WHAT THE EXERCISE ASKS =>
All lines of the records below that contain the word "export" must be listed.

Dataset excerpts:
-------
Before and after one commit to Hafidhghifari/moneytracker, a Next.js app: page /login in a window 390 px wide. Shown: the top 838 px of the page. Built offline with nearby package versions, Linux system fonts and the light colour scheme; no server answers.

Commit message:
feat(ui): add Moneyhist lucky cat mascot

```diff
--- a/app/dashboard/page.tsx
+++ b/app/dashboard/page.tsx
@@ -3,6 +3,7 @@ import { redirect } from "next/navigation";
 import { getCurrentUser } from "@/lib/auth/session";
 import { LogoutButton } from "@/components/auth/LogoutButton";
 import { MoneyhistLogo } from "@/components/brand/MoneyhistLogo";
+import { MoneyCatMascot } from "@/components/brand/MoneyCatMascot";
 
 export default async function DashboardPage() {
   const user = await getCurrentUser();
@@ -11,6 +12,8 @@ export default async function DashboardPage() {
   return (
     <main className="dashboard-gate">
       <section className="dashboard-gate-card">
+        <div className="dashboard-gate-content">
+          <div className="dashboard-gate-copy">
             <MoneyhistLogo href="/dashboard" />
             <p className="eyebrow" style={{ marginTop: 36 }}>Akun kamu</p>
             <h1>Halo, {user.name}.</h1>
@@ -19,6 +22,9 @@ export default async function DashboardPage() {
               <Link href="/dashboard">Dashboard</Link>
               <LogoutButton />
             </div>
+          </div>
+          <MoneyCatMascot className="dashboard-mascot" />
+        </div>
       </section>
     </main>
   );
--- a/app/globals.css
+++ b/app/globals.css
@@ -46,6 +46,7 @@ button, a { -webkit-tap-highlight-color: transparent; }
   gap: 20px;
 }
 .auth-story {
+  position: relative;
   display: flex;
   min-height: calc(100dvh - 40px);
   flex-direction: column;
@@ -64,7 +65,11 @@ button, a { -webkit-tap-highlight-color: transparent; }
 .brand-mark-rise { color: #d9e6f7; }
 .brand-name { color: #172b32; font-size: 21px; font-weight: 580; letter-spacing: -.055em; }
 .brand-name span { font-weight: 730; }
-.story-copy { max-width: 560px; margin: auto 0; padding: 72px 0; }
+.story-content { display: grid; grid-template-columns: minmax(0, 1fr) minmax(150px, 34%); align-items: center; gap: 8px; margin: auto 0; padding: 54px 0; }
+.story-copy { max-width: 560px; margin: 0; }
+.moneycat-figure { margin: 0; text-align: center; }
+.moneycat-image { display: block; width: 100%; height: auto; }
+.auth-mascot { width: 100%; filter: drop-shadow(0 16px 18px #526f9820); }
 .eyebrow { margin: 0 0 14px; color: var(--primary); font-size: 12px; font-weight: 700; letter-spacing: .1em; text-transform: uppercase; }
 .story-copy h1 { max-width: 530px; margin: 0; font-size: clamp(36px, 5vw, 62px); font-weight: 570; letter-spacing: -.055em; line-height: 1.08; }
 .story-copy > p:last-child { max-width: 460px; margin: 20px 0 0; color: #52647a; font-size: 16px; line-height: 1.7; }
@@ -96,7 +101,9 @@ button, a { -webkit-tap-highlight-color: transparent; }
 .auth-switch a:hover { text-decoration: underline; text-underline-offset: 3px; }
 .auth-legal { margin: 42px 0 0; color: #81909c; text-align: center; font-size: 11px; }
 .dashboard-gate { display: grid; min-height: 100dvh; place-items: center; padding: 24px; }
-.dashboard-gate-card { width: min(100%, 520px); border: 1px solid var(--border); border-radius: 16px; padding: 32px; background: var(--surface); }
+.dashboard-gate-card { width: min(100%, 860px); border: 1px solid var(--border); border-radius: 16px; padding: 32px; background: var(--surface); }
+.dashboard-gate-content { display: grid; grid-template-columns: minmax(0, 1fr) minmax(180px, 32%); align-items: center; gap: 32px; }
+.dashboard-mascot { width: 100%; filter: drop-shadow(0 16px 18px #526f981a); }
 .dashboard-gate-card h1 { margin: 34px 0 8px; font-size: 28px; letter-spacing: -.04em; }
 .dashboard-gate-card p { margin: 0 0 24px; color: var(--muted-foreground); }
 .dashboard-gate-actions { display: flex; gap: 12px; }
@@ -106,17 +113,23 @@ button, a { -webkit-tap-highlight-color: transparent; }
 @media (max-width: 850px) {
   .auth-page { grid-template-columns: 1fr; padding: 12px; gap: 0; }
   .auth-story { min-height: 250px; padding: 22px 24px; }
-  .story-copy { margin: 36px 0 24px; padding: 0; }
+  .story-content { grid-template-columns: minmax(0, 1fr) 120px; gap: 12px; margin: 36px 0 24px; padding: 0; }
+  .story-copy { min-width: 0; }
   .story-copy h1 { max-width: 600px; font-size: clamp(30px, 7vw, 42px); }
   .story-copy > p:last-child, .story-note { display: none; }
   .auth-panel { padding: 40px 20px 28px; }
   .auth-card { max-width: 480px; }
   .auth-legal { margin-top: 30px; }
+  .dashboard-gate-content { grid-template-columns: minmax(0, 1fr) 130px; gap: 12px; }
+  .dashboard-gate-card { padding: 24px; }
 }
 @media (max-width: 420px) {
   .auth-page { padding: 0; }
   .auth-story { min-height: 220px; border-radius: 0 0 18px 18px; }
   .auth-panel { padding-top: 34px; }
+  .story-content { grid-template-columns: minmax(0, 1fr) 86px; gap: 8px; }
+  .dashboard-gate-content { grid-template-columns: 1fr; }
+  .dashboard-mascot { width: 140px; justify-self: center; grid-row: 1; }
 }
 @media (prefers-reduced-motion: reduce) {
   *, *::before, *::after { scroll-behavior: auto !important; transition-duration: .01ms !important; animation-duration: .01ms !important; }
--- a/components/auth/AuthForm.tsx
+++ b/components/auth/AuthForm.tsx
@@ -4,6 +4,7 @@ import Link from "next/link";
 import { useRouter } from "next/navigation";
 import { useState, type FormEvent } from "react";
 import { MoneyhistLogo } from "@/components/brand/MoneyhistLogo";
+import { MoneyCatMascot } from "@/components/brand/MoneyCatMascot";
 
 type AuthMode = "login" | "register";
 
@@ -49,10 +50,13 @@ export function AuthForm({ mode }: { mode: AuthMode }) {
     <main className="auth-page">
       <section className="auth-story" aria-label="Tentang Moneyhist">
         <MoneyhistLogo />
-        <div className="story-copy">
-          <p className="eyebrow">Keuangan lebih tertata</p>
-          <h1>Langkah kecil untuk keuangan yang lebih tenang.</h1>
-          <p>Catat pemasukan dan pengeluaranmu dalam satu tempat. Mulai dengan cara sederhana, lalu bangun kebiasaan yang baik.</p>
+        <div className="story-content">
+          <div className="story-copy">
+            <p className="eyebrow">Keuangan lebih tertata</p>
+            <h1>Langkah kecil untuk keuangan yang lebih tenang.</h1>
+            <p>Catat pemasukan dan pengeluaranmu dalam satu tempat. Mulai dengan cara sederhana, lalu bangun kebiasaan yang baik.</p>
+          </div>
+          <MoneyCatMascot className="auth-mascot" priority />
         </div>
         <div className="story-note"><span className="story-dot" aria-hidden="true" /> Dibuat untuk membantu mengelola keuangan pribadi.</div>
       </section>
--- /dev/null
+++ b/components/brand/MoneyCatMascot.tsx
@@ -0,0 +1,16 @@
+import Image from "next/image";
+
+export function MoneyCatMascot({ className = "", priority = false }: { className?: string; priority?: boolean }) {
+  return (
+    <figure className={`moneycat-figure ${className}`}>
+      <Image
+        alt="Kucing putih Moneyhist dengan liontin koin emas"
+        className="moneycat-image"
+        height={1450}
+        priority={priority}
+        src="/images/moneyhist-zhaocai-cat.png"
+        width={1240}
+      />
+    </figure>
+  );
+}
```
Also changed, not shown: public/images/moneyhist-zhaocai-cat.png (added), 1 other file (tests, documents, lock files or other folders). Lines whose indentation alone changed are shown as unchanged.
-------
WRITTEN ANSWER =>
 export default async function DashboardPage() {
@@ -11,6 +12,8 @@ export default async function DashboardPage() {
@@ -19,6 +22,9 @@ export default async function DashboardPage() {
@@ -49,10 +50,13 @@ export function AuthForm({ mode }: { mode: AuthMode }) {
+export function MoneyCatMascot({ className = "", priority = false }: { className?: string; priority?: boolean }) {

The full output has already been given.